People with MND are cared for by a number of different healthcare professionals with differing expertise. This group of professionals is known as a multidisciplinary team (MDT). This project, which is part-funded by MND Scotland, aims to review the role of the MDT in the management of MND, and to develop consensus on best clinical practice in the configuration and format of MDT in the UK.
Dr Jenny Preston said: “UK guidelines suggest that each MDT should provide co-ordinated care for people with MND. The team should include health and social care professionals with expertise in MND who see people in their own homes as well as in the clinic. There is evidence that an MDT approach in clinic can lead to improved survival rates, higher standards of care and cost effective interventions.
“However, evidence is lacking in the optimal configuration and format of the MDT clinic. Consequently, clinics vary in how they are formed and delivered. Optimising the professional configuration and format of the MDT is likely to maximise the benefit of these clinics for people with MND.”
The team of researchers want to speak to you if:
They need people with your expertise to take part in a study which is aimed at understanding how best to deliver multidisciplinary care to people with MND.
Your participation would include completing three online surveys over a six week period with the opportunity to attend a meeting with other people who have taken part to discuss some of the issues raised in the online questionnaires.
The study is funded by the Gordon Aikman Scholarship, which was set up in 2017 to support healthcare professionals to develop new ideas to improve MND care. In June 2017, MND Scotland announced that we would be match-funding the Scottish Government's annual £25,000 investment into the Scholarship, bringing its total value up to £50,000 per year.
The study is being carried out by the Nursing, Midwifery and Allied Health Professions Research Unit, University of Stirling, in partnership NHS Ayrshire and Arran.

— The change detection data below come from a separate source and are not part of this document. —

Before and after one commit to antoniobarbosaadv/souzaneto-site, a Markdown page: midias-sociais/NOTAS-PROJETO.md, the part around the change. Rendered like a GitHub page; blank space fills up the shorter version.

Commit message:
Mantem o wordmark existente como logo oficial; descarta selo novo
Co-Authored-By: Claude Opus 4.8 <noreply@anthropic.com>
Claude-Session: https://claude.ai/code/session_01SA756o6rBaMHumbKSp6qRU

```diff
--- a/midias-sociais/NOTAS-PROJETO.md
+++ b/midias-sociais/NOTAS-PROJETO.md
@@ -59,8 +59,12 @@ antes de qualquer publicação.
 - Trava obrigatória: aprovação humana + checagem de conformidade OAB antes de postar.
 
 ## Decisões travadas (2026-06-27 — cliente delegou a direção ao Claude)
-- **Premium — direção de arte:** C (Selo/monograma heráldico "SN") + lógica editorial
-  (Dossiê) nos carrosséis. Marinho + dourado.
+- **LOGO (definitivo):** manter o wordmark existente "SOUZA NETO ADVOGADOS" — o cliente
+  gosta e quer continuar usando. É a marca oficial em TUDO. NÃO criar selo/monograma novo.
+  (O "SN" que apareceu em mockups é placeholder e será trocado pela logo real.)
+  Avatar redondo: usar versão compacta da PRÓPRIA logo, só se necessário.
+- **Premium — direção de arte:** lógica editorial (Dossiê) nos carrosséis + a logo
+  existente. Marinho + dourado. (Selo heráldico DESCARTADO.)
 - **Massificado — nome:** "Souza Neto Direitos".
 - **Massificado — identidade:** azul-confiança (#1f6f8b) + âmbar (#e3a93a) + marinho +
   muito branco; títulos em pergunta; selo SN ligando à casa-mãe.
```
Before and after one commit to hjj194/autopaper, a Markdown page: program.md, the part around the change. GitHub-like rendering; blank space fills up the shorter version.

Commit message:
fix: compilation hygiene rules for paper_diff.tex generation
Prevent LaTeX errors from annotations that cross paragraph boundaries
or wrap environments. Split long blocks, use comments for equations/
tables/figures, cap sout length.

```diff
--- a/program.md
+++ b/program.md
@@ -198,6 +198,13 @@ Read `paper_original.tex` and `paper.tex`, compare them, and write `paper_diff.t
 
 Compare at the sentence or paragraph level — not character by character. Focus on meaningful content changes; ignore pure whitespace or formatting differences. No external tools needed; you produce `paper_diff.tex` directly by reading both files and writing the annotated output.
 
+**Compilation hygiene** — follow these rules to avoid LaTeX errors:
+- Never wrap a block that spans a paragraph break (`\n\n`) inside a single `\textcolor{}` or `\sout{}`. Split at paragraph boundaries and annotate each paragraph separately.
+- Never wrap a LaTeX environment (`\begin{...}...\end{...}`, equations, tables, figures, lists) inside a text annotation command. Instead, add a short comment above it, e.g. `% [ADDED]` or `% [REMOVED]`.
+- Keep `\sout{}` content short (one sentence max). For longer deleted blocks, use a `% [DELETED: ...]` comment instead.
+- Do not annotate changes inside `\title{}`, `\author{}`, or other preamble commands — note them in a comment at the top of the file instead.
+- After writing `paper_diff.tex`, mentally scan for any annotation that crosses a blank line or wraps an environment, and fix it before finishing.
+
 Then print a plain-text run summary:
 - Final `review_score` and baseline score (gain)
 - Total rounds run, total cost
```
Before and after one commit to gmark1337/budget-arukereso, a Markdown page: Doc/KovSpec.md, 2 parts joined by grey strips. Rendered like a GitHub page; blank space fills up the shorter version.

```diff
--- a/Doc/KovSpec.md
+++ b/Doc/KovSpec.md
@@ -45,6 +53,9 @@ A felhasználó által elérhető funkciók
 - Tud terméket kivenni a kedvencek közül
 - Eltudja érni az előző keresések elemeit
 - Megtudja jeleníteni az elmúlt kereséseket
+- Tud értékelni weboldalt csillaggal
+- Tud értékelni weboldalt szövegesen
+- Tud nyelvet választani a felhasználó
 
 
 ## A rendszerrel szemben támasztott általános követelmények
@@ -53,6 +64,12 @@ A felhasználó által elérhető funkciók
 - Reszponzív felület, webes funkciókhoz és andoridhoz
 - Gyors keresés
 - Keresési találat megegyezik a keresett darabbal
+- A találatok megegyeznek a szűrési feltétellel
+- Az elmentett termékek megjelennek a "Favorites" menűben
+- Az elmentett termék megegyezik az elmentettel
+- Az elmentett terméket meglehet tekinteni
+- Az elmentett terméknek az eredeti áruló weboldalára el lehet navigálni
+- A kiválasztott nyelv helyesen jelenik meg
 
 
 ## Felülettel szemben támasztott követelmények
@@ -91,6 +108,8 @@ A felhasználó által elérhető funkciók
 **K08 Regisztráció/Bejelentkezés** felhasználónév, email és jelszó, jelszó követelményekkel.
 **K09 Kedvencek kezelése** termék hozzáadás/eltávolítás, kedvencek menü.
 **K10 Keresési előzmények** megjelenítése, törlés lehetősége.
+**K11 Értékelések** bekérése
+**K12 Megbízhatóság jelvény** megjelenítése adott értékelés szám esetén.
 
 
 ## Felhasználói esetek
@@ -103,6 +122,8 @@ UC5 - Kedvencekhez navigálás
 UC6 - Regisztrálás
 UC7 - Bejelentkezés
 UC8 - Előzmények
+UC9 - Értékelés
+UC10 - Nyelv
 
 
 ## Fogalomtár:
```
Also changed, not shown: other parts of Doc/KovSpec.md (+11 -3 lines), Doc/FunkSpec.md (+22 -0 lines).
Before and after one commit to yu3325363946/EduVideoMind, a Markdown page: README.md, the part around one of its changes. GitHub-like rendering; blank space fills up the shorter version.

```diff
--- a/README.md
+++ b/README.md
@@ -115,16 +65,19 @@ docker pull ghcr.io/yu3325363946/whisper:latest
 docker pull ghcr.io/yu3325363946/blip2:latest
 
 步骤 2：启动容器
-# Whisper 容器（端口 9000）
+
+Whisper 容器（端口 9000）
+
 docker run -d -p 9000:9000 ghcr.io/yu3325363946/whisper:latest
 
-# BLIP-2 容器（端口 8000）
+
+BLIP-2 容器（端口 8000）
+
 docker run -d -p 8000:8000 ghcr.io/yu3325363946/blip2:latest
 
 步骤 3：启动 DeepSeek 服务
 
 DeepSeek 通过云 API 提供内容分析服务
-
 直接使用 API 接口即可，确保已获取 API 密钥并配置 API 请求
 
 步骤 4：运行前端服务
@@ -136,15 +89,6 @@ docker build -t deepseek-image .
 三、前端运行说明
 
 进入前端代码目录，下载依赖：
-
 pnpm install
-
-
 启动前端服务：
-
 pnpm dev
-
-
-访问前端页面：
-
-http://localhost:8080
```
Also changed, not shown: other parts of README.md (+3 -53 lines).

This study has been approved by the University of Stirling General University Ethics Panel.